Task instructions:
Would you reproduce the data below exactly, please, leaving out its images?

[Image comparison data]
------------------------------------------------
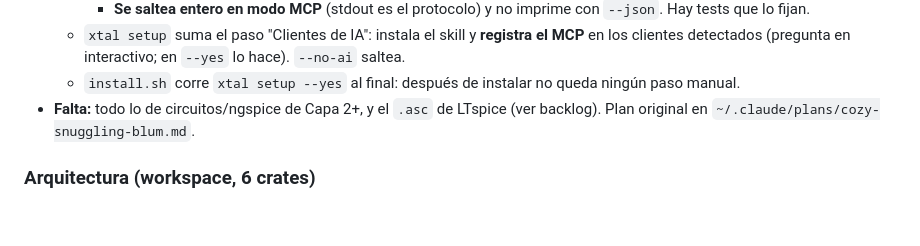
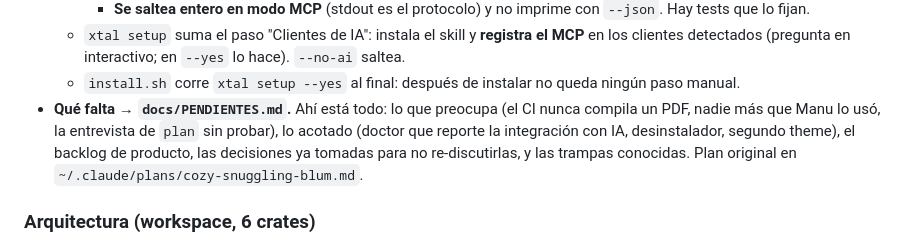
Before and after one commit to mcorcos/xtal, a Markdown page: CLAUDE.md, the part around the change. GitHub-like rendering; blank space fills up the shorter version.

```diff
--- a/CLAUDE.md
+++ b/CLAUDE.md
@@ -169,8 +169,11 @@ El núcleo es análisis de circuitos + consolidación de datos.
     los clientes detectados (pregunta en interactivo; en `--yes` lo hace). `--no-ai` saltea.
   - `install.sh` corre `xtal setup --yes` al final: después de instalar no queda ningún
     paso manual.
-- **Falta:** todo lo de circuitos/ngspice de Capa 2+, y el `.asc` de LTspice (ver backlog).
-  Plan original en `~/.claude/plans/cozy-snuggling-blum.md`.
+- **Qué falta → `docs/PENDIENTES.md`.** Ahí está todo: lo que preocupa (el CI nunca
+  compila un PDF, nadie más que Manu lo usó, la entrevista de `plan` sin probar), lo
+  acotado (doctor que reporte la integración con IA, desinstalador, segundo theme), el
+  backlog de producto, las decisiones ya tomadas para no re-discutirlas, y las trampas
+  conocidas. Plan original en `~/.claude/plans/cozy-snuggling-blum.md`.
 
 ### Arquitectura (workspace, 6 crates)
 - `xtal-model` — tipos puros (Measurement, Plot, Project) + `style.rs` (defaults de buen gusto).
```
Also changed, not shown: docs/PENDIENTES.md (added, +182 -0 lines).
------------------------------------------------
Worked solution:
Before and after one commit to mcorcos/xtal, a Markdown page: CLAUDE.md, the part around the change. GitHub-like rendering; blank space fills up the shorter version.

```diff
--- a/CLAUDE.md
+++ b/CLAUDE.md
@@ -169,8 +169,11 @@ El núcleo es análisis de circuitos + consolidación de datos.
     los clientes detectados (pregunta en interactivo; en `--yes` lo hace). `--no-ai` saltea.
   - `install.sh` corre `xtal setup --yes` al final: después de instalar no queda ningún
     paso manual.
-- **Falta:** todo lo de circuitos/ngspice de Capa 2+, y el `.asc` de LTspice (ver backlog).
-  Plan original en `~/.claude/plans/cozy-snuggling-blum.md`.
+- **Qué falta → `docs/PENDIENTES.md`.** Ahí está todo: lo que preocupa (el CI nunca
+  compila un PDF, nadie más que Manu lo usó, la entrevista de `plan` sin probar), lo
+  acotado (doctor que reporte la integración con IA, desinstalador, segundo theme), el
+  backlog de producto, las decisiones ya tomadas para no re-discutirlas, y las trampas
+  conocidas. Plan original en `~/.claude/plans/cozy-snuggling-blum.md`.
 
 ### Arquitectura (workspace, 6 crates)
 - `xtal-model` — tipos puros (Measurement, Plot, Project) + `style.rs` (defaults de buen gusto).
```
Also changed, not shown: docs/PENDIENTES.md (added, +182 -0 lines).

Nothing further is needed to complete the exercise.